▶ **AIM OF THE TASK**
Find every line below that contains the word "full" and copy it out.

▶ **SUPPLIED RECORDS**
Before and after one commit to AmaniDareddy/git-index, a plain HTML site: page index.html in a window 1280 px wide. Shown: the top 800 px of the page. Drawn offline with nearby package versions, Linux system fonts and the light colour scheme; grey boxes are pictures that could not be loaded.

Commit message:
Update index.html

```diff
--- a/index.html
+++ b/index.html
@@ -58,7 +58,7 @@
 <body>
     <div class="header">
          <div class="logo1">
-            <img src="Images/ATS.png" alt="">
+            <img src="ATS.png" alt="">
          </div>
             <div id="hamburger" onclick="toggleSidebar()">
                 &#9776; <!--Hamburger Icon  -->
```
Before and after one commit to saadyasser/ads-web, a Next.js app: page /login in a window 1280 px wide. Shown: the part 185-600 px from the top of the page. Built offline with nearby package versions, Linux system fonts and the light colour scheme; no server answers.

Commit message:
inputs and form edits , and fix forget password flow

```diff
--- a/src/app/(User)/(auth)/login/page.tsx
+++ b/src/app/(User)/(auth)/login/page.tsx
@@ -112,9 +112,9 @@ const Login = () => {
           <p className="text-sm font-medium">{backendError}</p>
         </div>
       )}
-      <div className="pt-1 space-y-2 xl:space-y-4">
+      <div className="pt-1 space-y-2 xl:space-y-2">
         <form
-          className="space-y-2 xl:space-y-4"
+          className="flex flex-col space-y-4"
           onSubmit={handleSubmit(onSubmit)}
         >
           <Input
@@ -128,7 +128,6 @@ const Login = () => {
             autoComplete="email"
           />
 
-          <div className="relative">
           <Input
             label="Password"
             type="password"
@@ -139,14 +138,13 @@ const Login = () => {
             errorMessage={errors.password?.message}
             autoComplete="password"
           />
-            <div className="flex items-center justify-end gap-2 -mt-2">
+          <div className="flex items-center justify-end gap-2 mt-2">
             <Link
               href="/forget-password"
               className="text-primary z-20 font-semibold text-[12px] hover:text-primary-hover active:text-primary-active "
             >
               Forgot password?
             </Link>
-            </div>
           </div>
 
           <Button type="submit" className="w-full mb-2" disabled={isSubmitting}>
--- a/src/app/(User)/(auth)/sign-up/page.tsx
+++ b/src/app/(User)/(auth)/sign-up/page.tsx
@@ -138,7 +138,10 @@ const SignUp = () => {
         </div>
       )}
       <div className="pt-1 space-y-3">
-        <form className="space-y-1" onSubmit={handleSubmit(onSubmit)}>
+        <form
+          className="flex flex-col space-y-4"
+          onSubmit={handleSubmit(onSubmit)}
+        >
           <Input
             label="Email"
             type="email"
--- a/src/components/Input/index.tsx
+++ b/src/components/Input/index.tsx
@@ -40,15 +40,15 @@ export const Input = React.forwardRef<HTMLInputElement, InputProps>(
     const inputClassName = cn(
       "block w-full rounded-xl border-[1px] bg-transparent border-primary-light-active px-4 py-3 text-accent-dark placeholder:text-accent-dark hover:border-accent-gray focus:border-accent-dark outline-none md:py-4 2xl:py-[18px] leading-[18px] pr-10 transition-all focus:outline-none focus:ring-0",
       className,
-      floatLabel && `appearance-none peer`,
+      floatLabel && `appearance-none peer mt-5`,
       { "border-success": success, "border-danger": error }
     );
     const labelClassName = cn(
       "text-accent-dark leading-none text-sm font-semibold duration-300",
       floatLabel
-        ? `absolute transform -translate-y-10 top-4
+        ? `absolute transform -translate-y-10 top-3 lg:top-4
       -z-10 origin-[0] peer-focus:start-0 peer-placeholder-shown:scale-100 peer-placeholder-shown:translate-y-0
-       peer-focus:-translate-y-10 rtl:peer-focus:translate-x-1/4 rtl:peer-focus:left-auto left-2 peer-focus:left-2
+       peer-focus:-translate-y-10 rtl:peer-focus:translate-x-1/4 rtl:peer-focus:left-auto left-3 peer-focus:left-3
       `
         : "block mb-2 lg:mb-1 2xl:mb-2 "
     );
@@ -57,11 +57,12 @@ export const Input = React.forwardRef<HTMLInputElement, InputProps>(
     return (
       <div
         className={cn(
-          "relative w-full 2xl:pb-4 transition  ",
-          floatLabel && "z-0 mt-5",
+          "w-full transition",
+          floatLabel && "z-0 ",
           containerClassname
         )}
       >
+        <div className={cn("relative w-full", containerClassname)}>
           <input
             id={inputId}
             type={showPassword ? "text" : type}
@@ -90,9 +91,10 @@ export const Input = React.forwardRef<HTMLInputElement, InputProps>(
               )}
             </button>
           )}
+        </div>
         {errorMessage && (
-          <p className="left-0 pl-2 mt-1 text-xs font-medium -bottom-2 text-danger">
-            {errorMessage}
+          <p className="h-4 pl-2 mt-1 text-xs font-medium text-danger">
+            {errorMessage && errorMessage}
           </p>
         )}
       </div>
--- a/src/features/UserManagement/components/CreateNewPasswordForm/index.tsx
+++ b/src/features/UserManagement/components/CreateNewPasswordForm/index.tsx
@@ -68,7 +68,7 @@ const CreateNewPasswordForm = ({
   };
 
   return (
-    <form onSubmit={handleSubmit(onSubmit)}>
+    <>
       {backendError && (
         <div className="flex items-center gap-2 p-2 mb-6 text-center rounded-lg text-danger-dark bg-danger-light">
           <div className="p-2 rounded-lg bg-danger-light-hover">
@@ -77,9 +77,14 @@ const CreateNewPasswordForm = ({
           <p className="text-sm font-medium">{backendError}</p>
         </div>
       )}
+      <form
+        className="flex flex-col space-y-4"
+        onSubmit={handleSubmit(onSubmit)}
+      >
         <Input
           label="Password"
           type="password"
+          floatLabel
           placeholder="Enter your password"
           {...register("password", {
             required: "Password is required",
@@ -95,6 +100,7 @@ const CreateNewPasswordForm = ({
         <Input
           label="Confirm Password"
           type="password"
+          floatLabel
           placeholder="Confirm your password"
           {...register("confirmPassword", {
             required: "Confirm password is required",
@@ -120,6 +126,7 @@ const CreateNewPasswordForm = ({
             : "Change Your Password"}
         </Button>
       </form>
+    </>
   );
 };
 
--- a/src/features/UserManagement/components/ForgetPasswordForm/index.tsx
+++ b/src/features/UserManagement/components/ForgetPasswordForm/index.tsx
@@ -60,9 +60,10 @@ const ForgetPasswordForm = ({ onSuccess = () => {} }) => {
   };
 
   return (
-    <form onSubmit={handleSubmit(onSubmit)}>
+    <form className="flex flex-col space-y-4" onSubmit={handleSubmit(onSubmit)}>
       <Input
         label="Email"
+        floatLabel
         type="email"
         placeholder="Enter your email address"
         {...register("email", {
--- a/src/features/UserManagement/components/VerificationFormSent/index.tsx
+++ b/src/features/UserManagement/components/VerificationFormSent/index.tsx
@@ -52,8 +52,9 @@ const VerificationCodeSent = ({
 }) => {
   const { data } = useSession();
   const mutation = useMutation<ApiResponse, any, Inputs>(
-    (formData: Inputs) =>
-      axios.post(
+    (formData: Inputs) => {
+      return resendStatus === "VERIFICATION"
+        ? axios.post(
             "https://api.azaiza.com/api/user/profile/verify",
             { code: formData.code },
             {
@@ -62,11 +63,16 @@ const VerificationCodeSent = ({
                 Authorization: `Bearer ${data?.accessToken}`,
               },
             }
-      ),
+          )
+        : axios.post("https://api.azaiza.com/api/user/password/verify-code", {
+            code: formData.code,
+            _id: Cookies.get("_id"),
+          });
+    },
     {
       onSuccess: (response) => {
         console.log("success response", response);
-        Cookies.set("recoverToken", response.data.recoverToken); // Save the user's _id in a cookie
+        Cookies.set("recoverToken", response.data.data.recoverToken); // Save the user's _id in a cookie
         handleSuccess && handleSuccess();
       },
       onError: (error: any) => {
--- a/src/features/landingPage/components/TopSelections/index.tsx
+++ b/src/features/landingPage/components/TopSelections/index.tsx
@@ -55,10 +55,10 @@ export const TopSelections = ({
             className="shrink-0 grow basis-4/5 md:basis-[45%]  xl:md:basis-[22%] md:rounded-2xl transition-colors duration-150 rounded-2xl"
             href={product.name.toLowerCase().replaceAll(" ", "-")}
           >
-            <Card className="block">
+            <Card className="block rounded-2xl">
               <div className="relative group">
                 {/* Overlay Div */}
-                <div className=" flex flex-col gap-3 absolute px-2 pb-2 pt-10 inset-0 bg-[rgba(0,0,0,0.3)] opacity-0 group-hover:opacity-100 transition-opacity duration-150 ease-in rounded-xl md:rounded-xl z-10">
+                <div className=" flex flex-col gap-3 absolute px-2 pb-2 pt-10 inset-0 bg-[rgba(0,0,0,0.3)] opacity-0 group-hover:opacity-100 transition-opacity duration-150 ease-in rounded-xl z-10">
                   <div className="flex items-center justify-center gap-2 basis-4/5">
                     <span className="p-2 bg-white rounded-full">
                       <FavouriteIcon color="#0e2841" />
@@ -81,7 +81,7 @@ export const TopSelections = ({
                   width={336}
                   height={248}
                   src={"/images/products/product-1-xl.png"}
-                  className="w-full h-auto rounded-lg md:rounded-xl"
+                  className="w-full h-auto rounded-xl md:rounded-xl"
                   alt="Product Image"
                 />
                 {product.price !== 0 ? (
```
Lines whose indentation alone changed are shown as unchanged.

▶ **EXERCISE RESPONSE**
           <Button type="submit" className="w-full mb-2" disabled={isSubmitting}>
       "block w-full rounded-xl border-[1px] bg-transparent border-primary-light-active px-4 py-3 text-accent-dark placeholder:text-accent-dark hover:border-accent-gray focus:border-accent-dark outline-none md:py-4 2xl:py-[18px] leading-[18px] pr-10 transition-all focus:outline-none focus:ring-0",
-          "relative w-full 2xl:pb-4 transition  ",
+          "w-full transition",
+        <div className={cn("relative w-full", containerClassname)}>
                     <span className="p-2 bg-white rounded-full">
-                  className="w-full h-auto rounded-lg md:rounded-xl"
+                  className="w-full h-auto rounded-xl md:rounded-xl"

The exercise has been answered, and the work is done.